Exclusive: Chertoff On Terror Threat

US DEPARTMENT OF HOMELAND SECURITY seal, on texture, generic

Protecting America from a terror attack is the main job of Michael Chertoff, the Secretary of Homeland Security. He gave an exclusive interview to Katie Couric Tuesday about a new intelligence report on the biggest threat to the United States.

KATIE COURIC: Mr. Secretary, last week you described a gut feeling that you had that the United States was at an increase risk of a terror attack this summer. Does today's intelligence report confirm that gut feeling?
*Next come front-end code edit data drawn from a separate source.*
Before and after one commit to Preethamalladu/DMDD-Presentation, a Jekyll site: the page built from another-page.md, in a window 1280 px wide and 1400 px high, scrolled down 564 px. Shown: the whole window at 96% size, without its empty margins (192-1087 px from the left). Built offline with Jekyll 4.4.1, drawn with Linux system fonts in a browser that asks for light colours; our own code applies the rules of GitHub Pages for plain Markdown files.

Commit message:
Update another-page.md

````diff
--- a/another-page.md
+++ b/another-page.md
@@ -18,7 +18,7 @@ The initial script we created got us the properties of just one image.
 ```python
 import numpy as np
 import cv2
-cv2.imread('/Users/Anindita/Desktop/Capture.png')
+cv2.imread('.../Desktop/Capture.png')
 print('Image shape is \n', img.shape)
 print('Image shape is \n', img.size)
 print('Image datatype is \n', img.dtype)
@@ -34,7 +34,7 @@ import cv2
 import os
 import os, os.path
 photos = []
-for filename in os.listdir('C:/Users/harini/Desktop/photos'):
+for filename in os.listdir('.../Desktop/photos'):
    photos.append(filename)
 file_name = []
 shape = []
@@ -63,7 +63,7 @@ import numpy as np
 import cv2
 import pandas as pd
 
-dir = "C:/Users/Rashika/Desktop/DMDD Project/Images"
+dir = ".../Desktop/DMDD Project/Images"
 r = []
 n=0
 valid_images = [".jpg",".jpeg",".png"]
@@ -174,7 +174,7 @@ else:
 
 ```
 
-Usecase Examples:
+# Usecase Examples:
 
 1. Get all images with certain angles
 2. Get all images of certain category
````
MICHAEL CHERTOFF: I think what I was describing, and what this intelligence estimate confirms, is a general sense that we're entering a period where we do have to be concerned about a heightened risk. There is a recognition that we degraded the capabilities of al Qaeda, but also we have to be concerned that they are beginning to regenerate and that they have found some kind of safe haven in certain parts of South Asia.

COURIC: Do you have intelligence that al Qaeda has people in this country that are ready to attack at a moments notice?

CHERTOFF: No specific evidence that we're poised on the brink of an attack, but a recognition, as you see from time to time when cases become public, that there are people in the country who at a minimum sympathizers, if not more, and who we have to keep a very close eye on.

COURIC: What specific new action is being taken in the face of this heightened threat?

CHERTOFF: We're beginning of course outside the country with increased deployment of air marshals, more vigorous collection and analysis of intelligence. We've done more in terms of surging our security capabilities in the aviation sector. We've have more visible cyanine teams and other personnel and some that are not visible in our airports and in our mass transit.

COURIC: It has been about six years since the war on terror began. With the hundreds of billions of dollars spent and the thousands of lives lost, how is it possible that Al-Qaeda has managed to rebuild itself to the degree it has?

CHERTOFF: Well, I think it's a recognition to the fact that just as we've devoted a lot of energy to increasing our defenses, they haven't been standing still. They've learned lessons observing what we've done and as they continue to grow and they morph, they begin to stretch into places like Europe, North Africa and East Africa. This is a dynamic situation. It's a long war. And it's one in which we cannot afford to rest on our laurels, because I will tell you the enemy is not resting on their laurels.